## YOUR ASSIGNMENT:
Restate the whole of the data below word for word, skipping the images.

[Dataset records]
◇ ◇ ◇ ◇ ◇ ◇ ◇

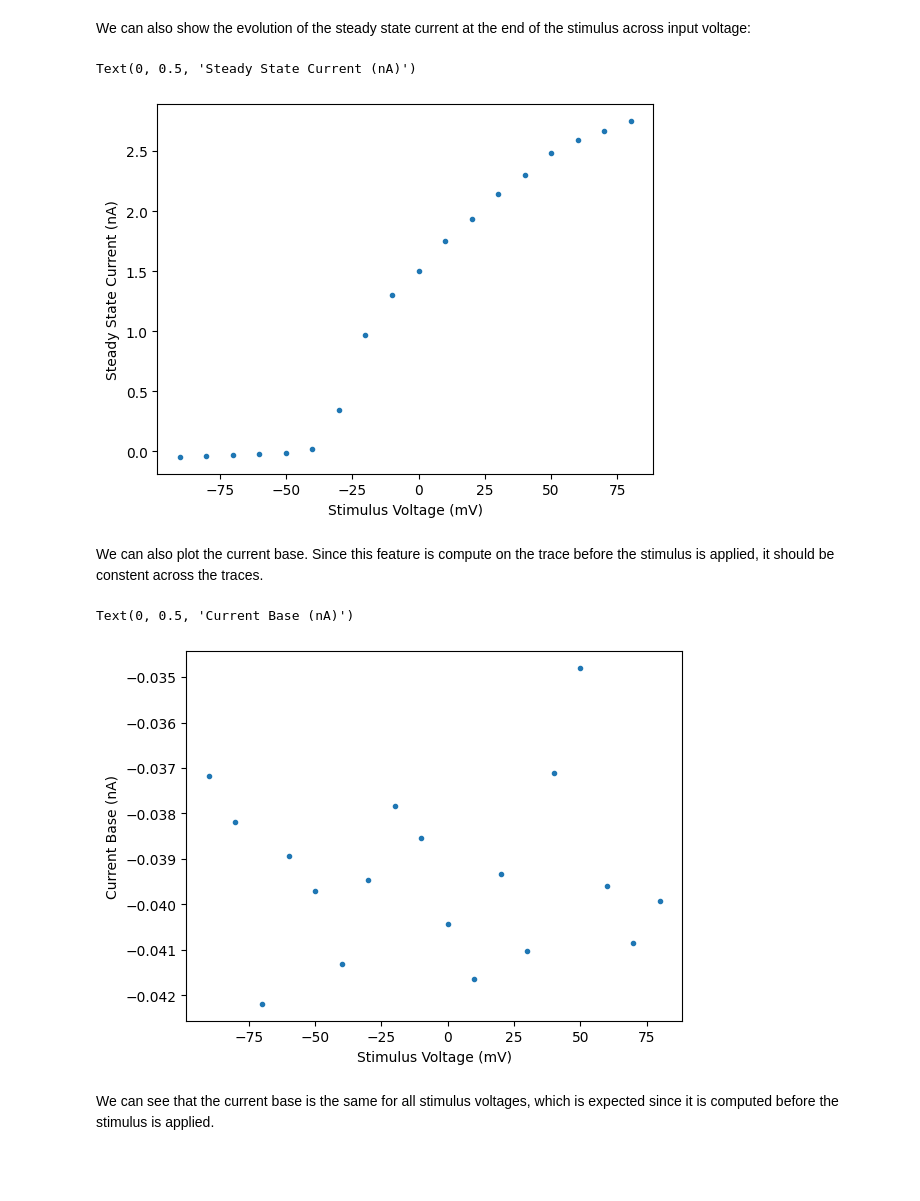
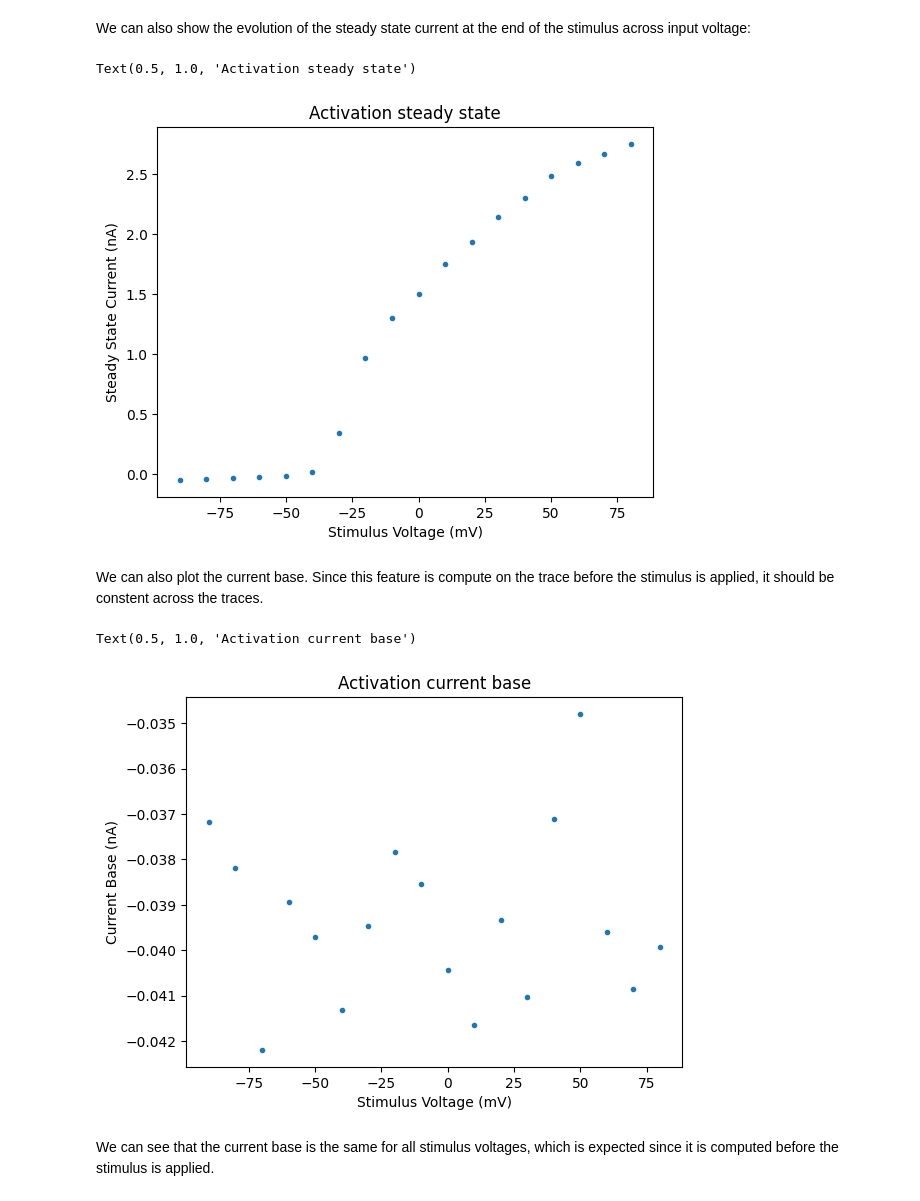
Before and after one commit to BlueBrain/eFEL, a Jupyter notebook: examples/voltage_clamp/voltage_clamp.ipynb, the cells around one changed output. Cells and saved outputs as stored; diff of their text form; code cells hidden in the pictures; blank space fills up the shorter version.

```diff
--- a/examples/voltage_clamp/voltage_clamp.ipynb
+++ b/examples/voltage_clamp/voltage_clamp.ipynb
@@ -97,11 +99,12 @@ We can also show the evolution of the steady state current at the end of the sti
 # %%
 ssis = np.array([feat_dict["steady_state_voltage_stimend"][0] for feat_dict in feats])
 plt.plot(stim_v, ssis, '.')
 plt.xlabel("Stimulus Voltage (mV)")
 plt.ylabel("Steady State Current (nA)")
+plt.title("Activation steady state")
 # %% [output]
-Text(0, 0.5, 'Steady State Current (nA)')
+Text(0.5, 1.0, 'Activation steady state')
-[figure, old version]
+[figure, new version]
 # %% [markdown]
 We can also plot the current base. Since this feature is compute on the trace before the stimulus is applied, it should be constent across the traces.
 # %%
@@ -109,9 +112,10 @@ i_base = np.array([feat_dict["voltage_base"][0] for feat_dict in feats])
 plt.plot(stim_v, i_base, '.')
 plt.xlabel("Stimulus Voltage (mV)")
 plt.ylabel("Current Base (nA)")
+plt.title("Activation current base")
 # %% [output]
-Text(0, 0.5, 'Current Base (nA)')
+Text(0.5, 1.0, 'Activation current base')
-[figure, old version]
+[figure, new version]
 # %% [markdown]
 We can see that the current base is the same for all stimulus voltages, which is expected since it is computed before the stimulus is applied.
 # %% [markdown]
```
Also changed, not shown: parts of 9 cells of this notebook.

◇ ◇ ◇ ◇ ◇ ◇ ◇

## YOUR RESPONSE:
Before and after one commit to BlueBrain/eFEL, a Jupyter notebook: examples/voltage_clamp/voltage_clamp.ipynb, the cells around one changed output. Cells and saved outputs as stored; diff of their text form; code cells hidden in the pictures; blank space fills up the shorter version.

```diff
--- a/examples/voltage_clamp/voltage_clamp.ipynb
+++ b/examples/voltage_clamp/voltage_clamp.ipynb
@@ -97,11 +99,12 @@ We can also show the evolution of the steady state current at the end of the sti
 # %%
 ssis = np.array([feat_dict["steady_state_voltage_stimend"][0] for feat_dict in feats])
 plt.plot(stim_v, ssis, '.')
 plt.xlabel("Stimulus Voltage (mV)")
 plt.ylabel("Steady State Current (nA)")
+plt.title("Activation steady state")
 # %% [output]
-Text(0, 0.5, 'Steady State Current (nA)')
+Text(0.5, 1.0, 'Activation steady state')
-[figure, old version]
+[figure, new version]
 # %% [markdown]
 We can also plot the current base. Since this feature is compute on the trace before the stimulus is applied, it should be constent across the traces.
 # %%
@@ -109,9 +112,10 @@ i_base = np.array([feat_dict["voltage_base"][0] for feat_dict in feats])
 plt.plot(stim_v, i_base, '.')
 plt.xlabel("Stimulus Voltage (mV)")
 plt.ylabel("Current Base (nA)")
+plt.title("Activation current base")
 # %% [output]
-Text(0, 0.5, 'Current Base (nA)')
+Text(0.5, 1.0, 'Activation current base')
-[figure, old version]
+[figure, new version]
 # %% [markdown]
 We can see that the current base is the same for all stimulus voltages, which is expected since it is computed before the stimulus is applied.
 # %% [markdown]
```
Also changed, not shown: parts of 9 cells of this notebook.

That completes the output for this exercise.